#### Prompt:
What is needed is a single figure: how many lines of the records below contain the word "subsection".
········
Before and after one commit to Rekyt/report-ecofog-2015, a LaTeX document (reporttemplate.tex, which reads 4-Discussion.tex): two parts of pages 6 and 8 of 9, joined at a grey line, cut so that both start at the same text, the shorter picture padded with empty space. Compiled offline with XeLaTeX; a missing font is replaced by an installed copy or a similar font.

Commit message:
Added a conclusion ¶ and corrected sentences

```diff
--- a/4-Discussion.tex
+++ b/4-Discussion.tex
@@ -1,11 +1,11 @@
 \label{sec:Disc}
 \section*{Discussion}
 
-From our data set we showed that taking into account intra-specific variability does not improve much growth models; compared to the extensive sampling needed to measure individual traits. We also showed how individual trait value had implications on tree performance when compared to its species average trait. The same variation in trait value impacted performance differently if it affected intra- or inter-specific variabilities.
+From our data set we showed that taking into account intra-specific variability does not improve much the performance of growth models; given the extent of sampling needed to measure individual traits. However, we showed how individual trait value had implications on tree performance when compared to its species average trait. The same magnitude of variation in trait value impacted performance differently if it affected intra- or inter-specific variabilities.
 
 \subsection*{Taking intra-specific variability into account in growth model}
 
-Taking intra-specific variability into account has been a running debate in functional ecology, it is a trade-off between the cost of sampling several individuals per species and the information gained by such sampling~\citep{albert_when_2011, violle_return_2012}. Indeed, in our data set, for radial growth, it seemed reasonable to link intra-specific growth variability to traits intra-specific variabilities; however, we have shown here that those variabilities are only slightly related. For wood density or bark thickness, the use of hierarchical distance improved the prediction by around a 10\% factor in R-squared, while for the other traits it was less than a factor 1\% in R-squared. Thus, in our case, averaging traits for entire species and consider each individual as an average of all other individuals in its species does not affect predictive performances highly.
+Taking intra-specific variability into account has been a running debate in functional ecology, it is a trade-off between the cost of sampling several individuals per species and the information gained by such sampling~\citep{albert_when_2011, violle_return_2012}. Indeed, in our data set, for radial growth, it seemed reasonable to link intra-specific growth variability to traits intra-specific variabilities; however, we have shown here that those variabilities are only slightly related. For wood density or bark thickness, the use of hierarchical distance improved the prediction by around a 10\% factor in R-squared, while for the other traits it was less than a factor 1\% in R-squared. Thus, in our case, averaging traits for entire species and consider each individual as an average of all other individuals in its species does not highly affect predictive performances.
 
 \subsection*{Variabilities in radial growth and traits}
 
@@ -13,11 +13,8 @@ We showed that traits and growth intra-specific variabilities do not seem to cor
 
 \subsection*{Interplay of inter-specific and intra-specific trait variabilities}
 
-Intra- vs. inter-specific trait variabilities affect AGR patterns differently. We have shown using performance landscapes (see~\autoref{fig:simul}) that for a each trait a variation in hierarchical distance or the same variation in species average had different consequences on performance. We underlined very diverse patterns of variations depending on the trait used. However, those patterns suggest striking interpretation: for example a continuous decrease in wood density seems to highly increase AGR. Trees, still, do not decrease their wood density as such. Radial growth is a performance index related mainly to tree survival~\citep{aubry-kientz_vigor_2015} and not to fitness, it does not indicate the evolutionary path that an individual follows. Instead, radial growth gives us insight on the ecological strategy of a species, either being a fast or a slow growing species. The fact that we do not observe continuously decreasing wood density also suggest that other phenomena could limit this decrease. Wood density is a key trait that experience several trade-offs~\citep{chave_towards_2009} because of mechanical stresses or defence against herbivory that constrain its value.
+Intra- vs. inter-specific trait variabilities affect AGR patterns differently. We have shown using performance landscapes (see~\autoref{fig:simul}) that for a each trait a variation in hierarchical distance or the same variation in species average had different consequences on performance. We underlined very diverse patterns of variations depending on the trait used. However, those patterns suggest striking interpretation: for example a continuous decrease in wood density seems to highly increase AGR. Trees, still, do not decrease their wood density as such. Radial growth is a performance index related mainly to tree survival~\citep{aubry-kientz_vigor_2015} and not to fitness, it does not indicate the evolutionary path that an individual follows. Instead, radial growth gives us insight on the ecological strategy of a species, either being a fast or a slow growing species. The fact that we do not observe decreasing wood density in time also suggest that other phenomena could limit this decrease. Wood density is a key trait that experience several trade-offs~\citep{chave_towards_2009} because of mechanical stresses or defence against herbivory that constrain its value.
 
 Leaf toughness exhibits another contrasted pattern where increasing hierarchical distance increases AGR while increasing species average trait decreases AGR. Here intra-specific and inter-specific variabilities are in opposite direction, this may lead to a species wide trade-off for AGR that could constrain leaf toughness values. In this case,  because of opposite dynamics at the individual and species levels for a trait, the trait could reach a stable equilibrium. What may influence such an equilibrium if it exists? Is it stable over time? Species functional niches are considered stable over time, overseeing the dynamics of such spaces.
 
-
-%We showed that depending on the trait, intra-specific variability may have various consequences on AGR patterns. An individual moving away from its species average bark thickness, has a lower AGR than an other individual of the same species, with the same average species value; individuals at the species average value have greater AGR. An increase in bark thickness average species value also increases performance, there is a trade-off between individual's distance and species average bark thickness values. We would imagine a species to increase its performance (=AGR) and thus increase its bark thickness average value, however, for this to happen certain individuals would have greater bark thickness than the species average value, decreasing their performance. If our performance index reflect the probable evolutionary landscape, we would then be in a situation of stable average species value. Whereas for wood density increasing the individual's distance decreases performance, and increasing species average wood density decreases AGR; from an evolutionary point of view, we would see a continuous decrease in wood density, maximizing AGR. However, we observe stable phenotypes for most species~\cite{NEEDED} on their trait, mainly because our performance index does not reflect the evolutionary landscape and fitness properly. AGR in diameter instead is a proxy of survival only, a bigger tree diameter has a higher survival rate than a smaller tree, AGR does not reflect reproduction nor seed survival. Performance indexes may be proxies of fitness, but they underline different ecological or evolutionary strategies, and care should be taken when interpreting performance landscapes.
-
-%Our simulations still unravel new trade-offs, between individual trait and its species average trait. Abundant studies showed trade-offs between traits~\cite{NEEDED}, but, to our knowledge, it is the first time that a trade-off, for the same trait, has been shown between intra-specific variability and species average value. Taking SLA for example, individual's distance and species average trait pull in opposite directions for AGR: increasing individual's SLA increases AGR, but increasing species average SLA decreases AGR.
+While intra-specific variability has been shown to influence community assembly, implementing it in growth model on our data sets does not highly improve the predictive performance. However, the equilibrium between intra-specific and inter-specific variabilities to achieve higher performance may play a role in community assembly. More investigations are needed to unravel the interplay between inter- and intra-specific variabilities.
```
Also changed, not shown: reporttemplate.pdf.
········
#### Response area:
3